- Seeking information with a clear goal in mind.
- A process, which works best when done step- by-step. The steps may need to be repeated, as the process is reiterative.
- Collection and interpretation of data in an attempt to resolve the problem or answer the question.
- Going beyond facts and old ideas.
- Taking a new look at the information and taking a stand.
Research is not:
- Copying and pasting information you find through a Google search.
- Combining a paragraph from one article with a couple of paragraphs from websites. That's plagiarism.
- Writing a "report."
- Rearranging facts.
- Rewording each phrase and citing each source. That's just a summary of facts with someone else's name on them and still can be classified as plagiarism.
Words for the wise student:
Netcaster. David Douglas Duncan, Mexico, 1937. Photography Collection.
- Remember, begin with a "wide net" in your search and then narrow your search results from there. You will generally find more information than with a very narrow search.
- Don't wear "blinders" as you look for information on your topic. If you only look for specific information to answer a specific question, you may miss many opportunities to broaden your understanding of your topic.
- Allow for surprises- you may find your views on your topic will change and take you in an entirely new direction.
- Remember that research is searching again and again (re - search).

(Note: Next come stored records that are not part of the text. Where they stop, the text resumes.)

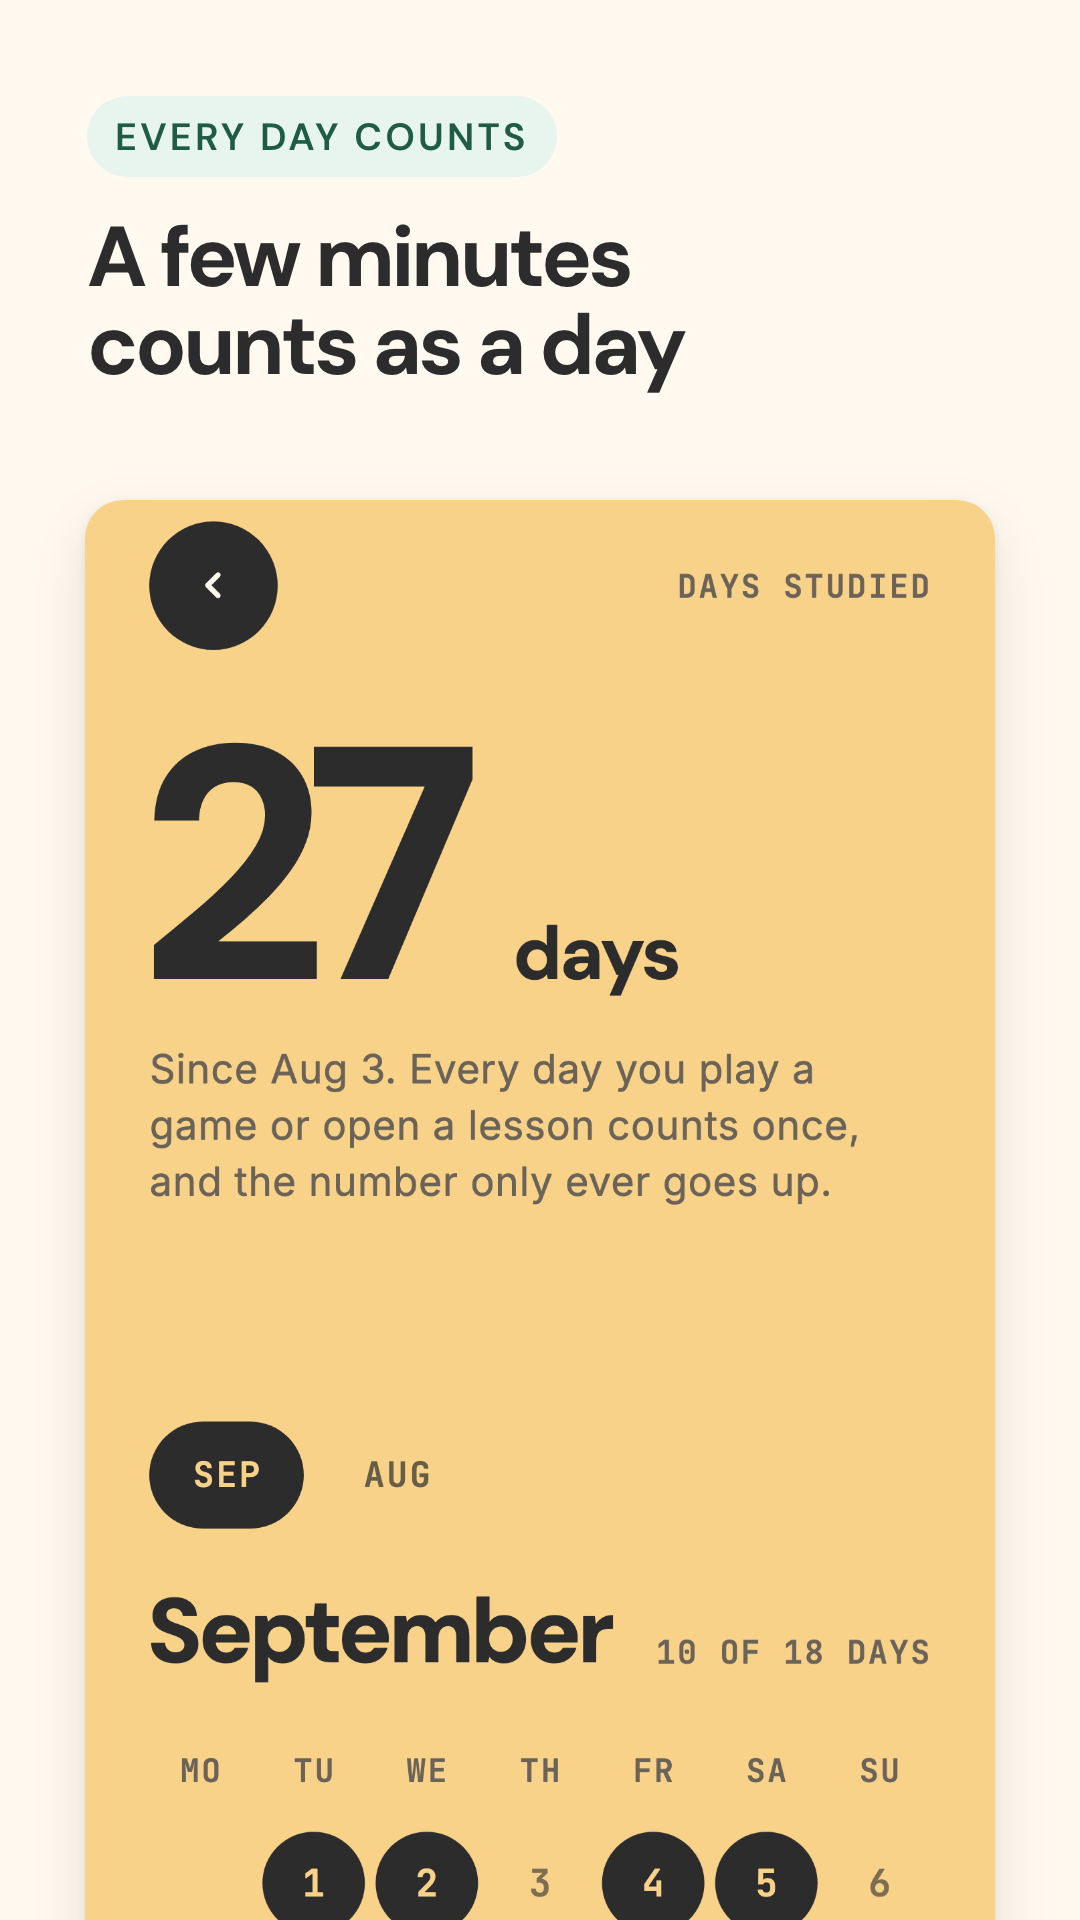
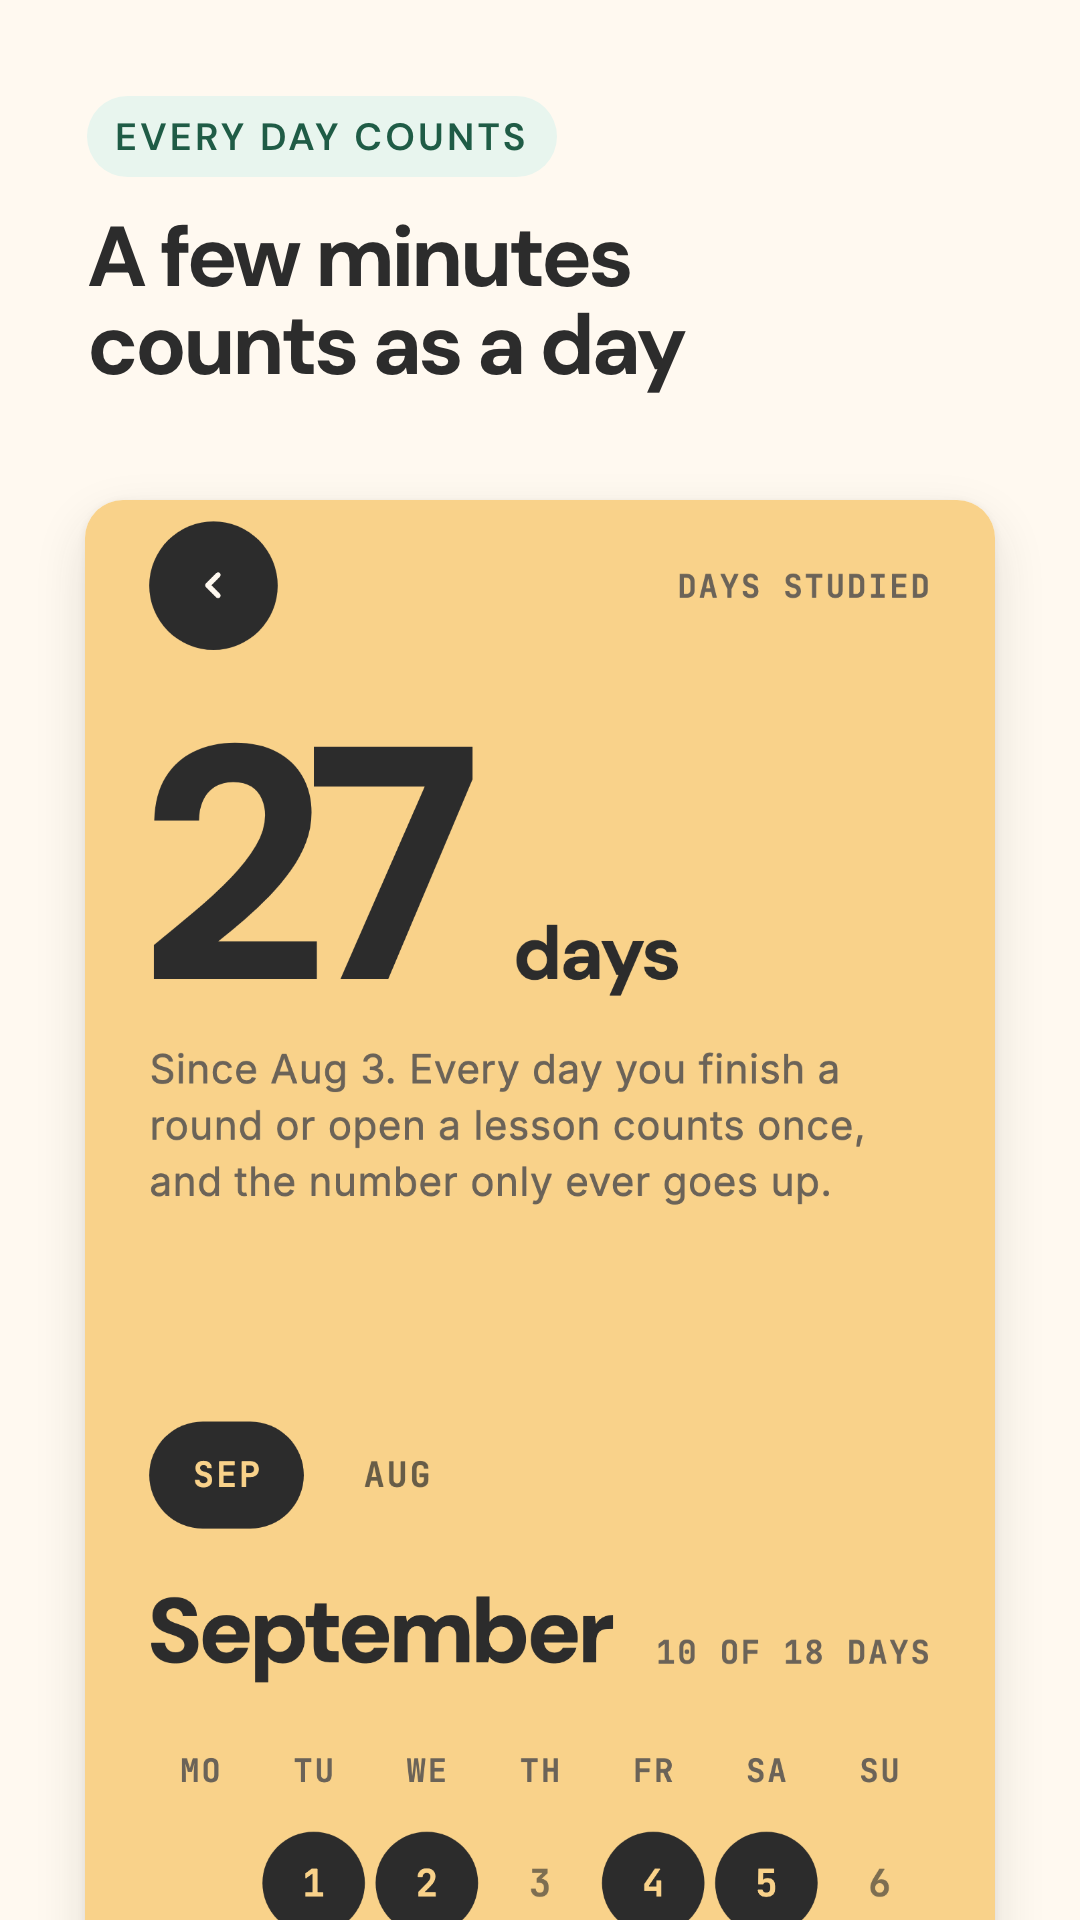
Say 'finish a round', not 'play a game', on the days-studied screen
The owner's rule was that the website must never call the app a game.
The app's own copy still did, in one place, and that one place is in
store screenshot 8 on both stores. Everywhere else the app already
calls them rounds.

Regenerates the golden, the appstore photograph and the Play poster.

Changed region(s): [[0.1528, 0.5312, 0.7944, 0.5938]]

diff --git a/mobile/lib/features/profile/study_days_screen.dart b/mobile/lib/features/profile/study_days_screen.dart
@@ -178,10 +178,10 @@ class _StudyDaysScreenState extends State<StudyDaysScreen> {
                     _failed
                         ? 'Could not load your days. Pull back and try again.'
                         : since == null
-                        ? 'Every day you play a game or open a lesson counts once, '
+                        ? 'Every day you finish a round or open a lesson counts once, '
                               'and the number only ever goes up.'
                         : 'Since ${_months[since.month - 1].substring(0, 3)} ${since.day}. '
-                              'Every day you play a game or open a lesson counts once, '
+                              'Every day you finish a round or open a lesson counts once, '
                               'and the number only ever goes up.',
                     style: AppTheme.body(
                       size: 15,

- In the process of doing research, you will be looking at information that others have looked at before, trying to see something that they have not seen.